Director and Writer Zack Snyder can really make a beautiful movie. Snyder set his own style with films like 300 and Watchmen, but has also come under fire for making movies that lack depth or are very “comic book” in their almost balletic approach to graphic violence. When you consider his last two films were pulling from (wait for it!) graphic novels, it makes you want to bitch slap critics. Perhaps this is why critics (and perhaps, some moviegoers) have been overly critical of Snyder’s latest film, Sucker Punch.

On reading some of these reviews, though, I have to ask “Did you see the same film as I did?” I not only loved Sucker Punch, I am here to tell you that missing this on the big screen would be a crime. It is original. It is surprising. It is intelligent.

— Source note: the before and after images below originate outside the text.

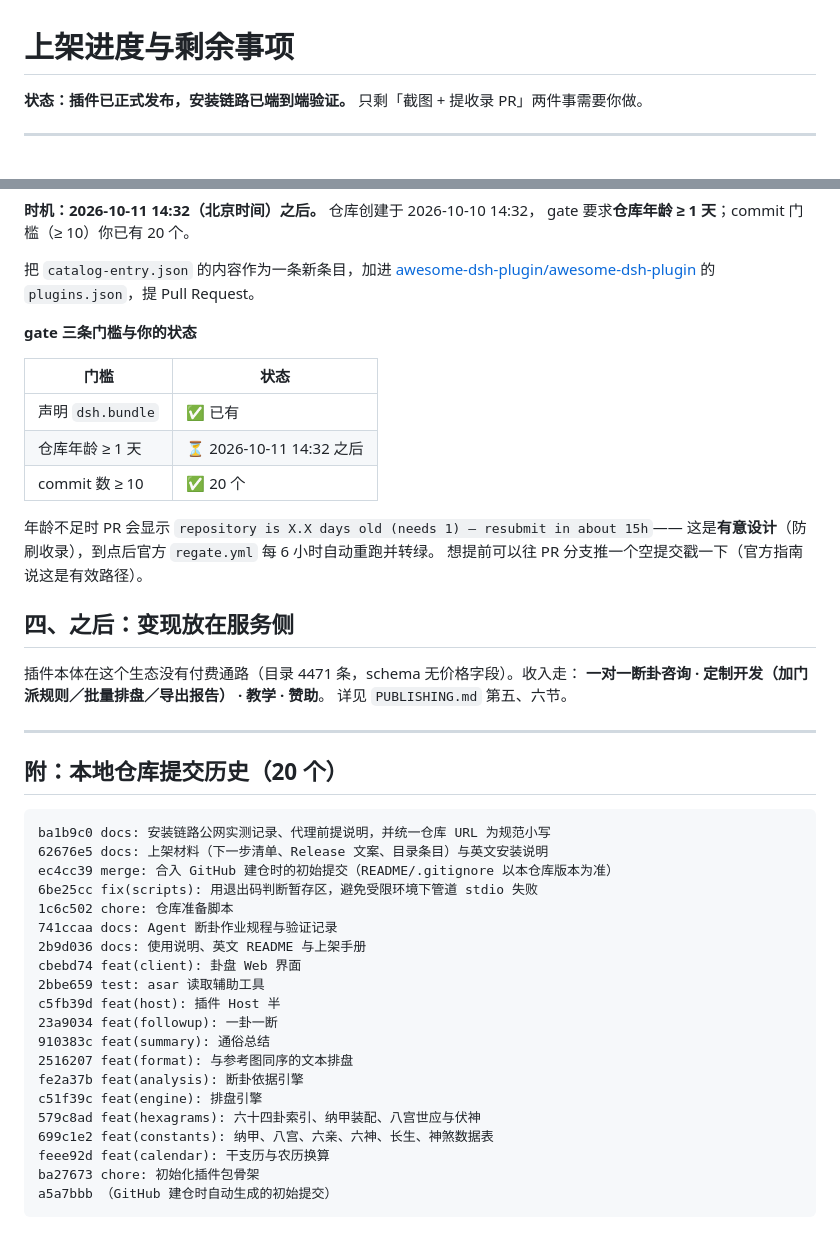
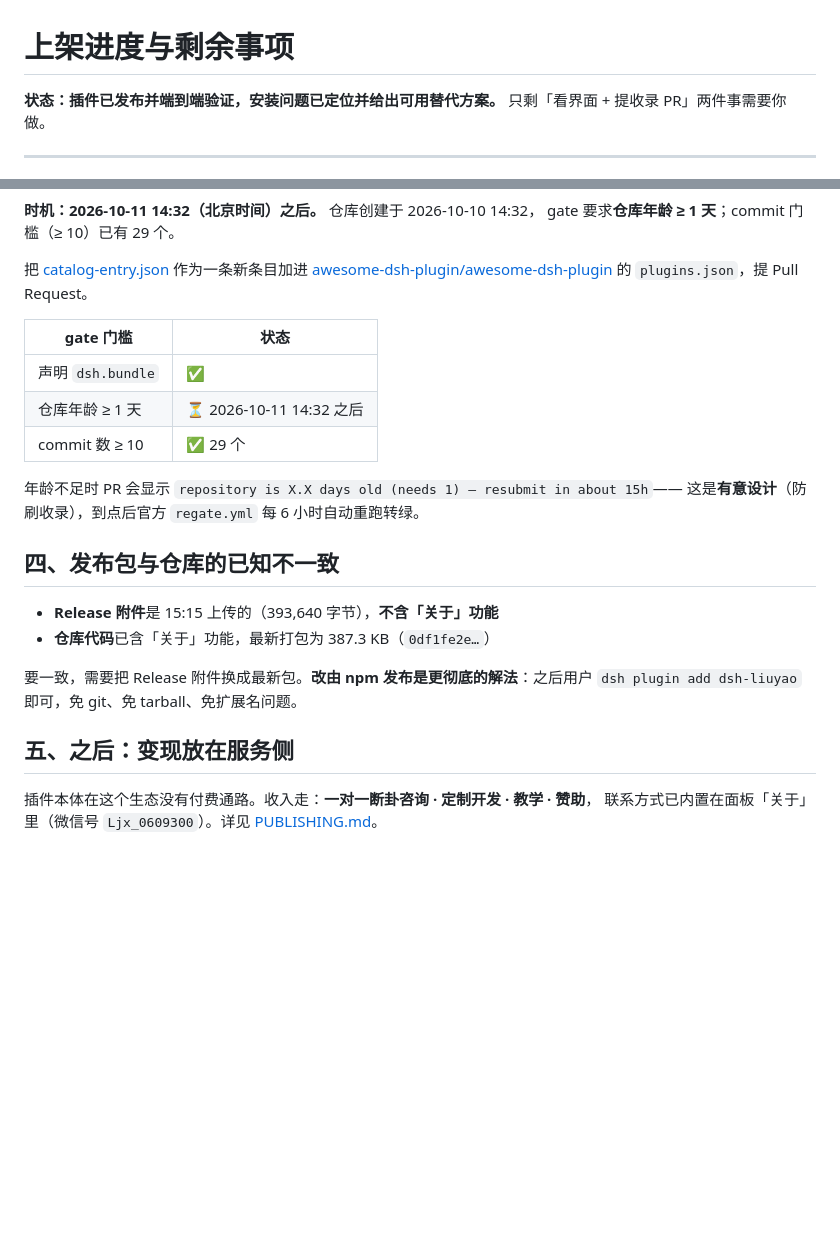
Before and after one commit to ljxdsg12/dsh-liuyao, a Markdown page: NEXT-STEPS.md, 2 parts joined by grey strips. Rendered like a GitHub page; blank space fills up the shorter version.

````diff
--- a/NEXT-STEPS.md
+++ b/NEXT-STEPS.md
@@ -1,6 +1,7 @@
 # 上架进度与剩余事项
 
-**状态：插件已正式发布，安装链路已端到端验证。** 只剩「截图 + 提收录 PR」两件事需要你做。
+**状态：插件已发布并端到端验证，安装问题已定位并给出可用替代方案。**
+只剩「看界面 + 提收录 PR」两件事需要你做。
 
 ---
 
@@ -78,52 +85,29 @@ git add assets; git commit -m "docs: 界面截图"; git push
 
 **时机：2026-10-11 14:32（北京时间）之后。** 仓库创建于 2026-10-10 14:32，
-gate 要求**仓库年龄 ≥ 1 天**；commit 门槛（≥ 10）你已有 20 个。
+gate 要求**仓库年龄 ≥ 1 天**；commit 门槛（≥ 10）已有 29 个。
 
-把 `catalog-entry.json` 的内容作为一条新条目，加进
+把 [catalog-entry.json](catalog-entry.json) 作为一条新条目加进
 [awesome-dsh-plugin/awesome-dsh-plugin](https://github.com/awesome-dsh-plugin/awesome-dsh-plugin)
 的 `plugins.json`，提 Pull Request。
 
-**gate 三条门槛与你的状态**
-
-| 门槛 | 状态 |
+| gate 门槛 | 状态 |
 |---|---|
-| 声明 `dsh.bundle` | ✅ 已有 |
+| 声明 `dsh.bundle` | ✅ |
 | 仓库年龄 ≥ 1 天 | ⏳ 2026-10-11 14:32 之后 |
-| commit 数 ≥ 10 | ✅ 20 个 |
+| commit 数 ≥ 10 | ✅ 29 个 |
 
 年龄不足时 PR 会显示 `repository is X.X days old (needs 1) — resubmit in about 15h`——
-这是**有意设计**（防刷收录），到点后官方 `regate.yml` 每 6 小时自动重跑并转绿。
-想提前可以往 PR 分支推一个空提交戳一下（官方指南说这是有效路径）。
+这是**有意设计**（防刷收录），到点后官方 `regate.yml` 每 6 小时自动重跑转绿。
 
-## 四、之后：变现放在服务侧
+## 四、发布包与仓库的已知不一致
 
-插件本体在这个生态没有付费通路（目录 4471 条，schema 无价格字段）。收入走：
-**一对一断卦咨询 · 定制开发（加门派规则／批量排盘／导出报告） · 教学 · 赞助**。
-详见 `PUBLISHING.md` 第五、六节。
+- **Release 附件**是 15:15 上传的（393,640 字节），**不含「关于」功能**
+- **仓库代码**已含「关于」功能，最新打包为 387.3 KB（`0df1fe2e…`）
 
----
+要一致，需要把 Release 附件换成最新包。**改由 npm 发布是更彻底的解法**：之后用户
+`dsh plugin add dsh-liuyao` 即可，免 git、免 tarball、免扩展名问题。
 
-## 附：本地仓库提交历史（20 个）
+## 五、之后：变现放在服务侧
 
-```
-ba1b9c0 docs: 安装链路公网实测记录、代理前提说明，并统一仓库 URL 为规范小写
-62676e5 docs: 上架材料（下一步清单、Release 文案、目录条目）与英文安装说明
-ec4cc39 merge: 合入 GitHub 建仓时的初始提交（README/.gitignore 以本仓库版本为准）
-6be25cc fix(scripts): 用退出码判断暂存区，避免受限环境下管道 stdio 失败
-1c6c502 chore: 仓库准备脚本
-741ccaa docs: Agent 断卦作业规程与验证记录
-2b9d036 docs: 使用说明、英文 README 与上架手册
-cbebd74 feat(client): 卦盘 Web 界面
-2bbe659 test: asar 读取辅助工具
-c5fb39d feat(host): 插件 Host 半
-23a9034 feat(followup): 一卦一断
-910383c feat(summary): 通俗总结
-2516207 feat(format): 与参考图同序的文本排盘
-fe2a37b feat(analysis): 断卦依据引擎
-c51f39c feat(engine): 排盘引擎
-579c8ad feat(hexagrams): 六十四卦索引、纳甲装配、八宫世应与伏神
-699c1e2 feat(constants): 纳甲、八宫、六亲、六神、长生、神煞数据表
-feee92d feat(calendar): 干支历与农历换算
-ba27673 chore: 初始化插件包骨架
-a5a7bbb （GitHub 建仓时自动生成的初始提交）
-```
+插件本体在这个生态没有付费通路。收入走：**一对一断卦咨询 · 定制开发 · 教学 · 赞助**，
+联系方式已内置在面板「关于」里（微信号 `Ljx_0609300`）。详见 [PUBLISHING.md](PUBLISHING.md)。
````
Also changed, not shown: other parts of NEXT-STEPS.md (+53 -47 lines).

What is isn’t is what the critics are making it out to be: Geekboy Titillation.

Now there’s no denying it: Snyder covers all of the bases in this flick. Sucker Punch offers up zombies, steampunk, dragons,  WWII bombers, and katana swordfights. And yes, all of the gunfire and swordplay is happening with women who all just happen to be hot. Continue reading

“You Can’t Give Up. You’re Not Allowed.”

I never like seeing friends stressed out. Whether it is intensely stressed out or just out of their groove, it just kills me. It is amplified more when I feel the bumpy ride of Life’s rougher patches. Last week, snapping back from what can only be described as an “emotionally charged night” between me and the World, I read up on a writer and friend I admire and hold dear. Turns out he was also hitting a rough patch of road.

Phil Rossi, the multitalented man with the flowing hair of awesome, began a series of posts called “Paralysis.” He’s working through a writer’s dry spell; and in “Part I: Stranded,” he went “All In” like the rock-and-roll badass that he is:

“Another truth–I’ve never been in this place before. I don’t recognize the countryside.  The air here is different—heavy and overwhelming. Talk about a wrong turn. In the past, I’ve been able to work through any creative block. This is different.”

It was in this passage from the second posting in this series entitled “Part II: Patience” where I felt like I clicked with Phil on the raw fear now gnawing away at him: Continue reading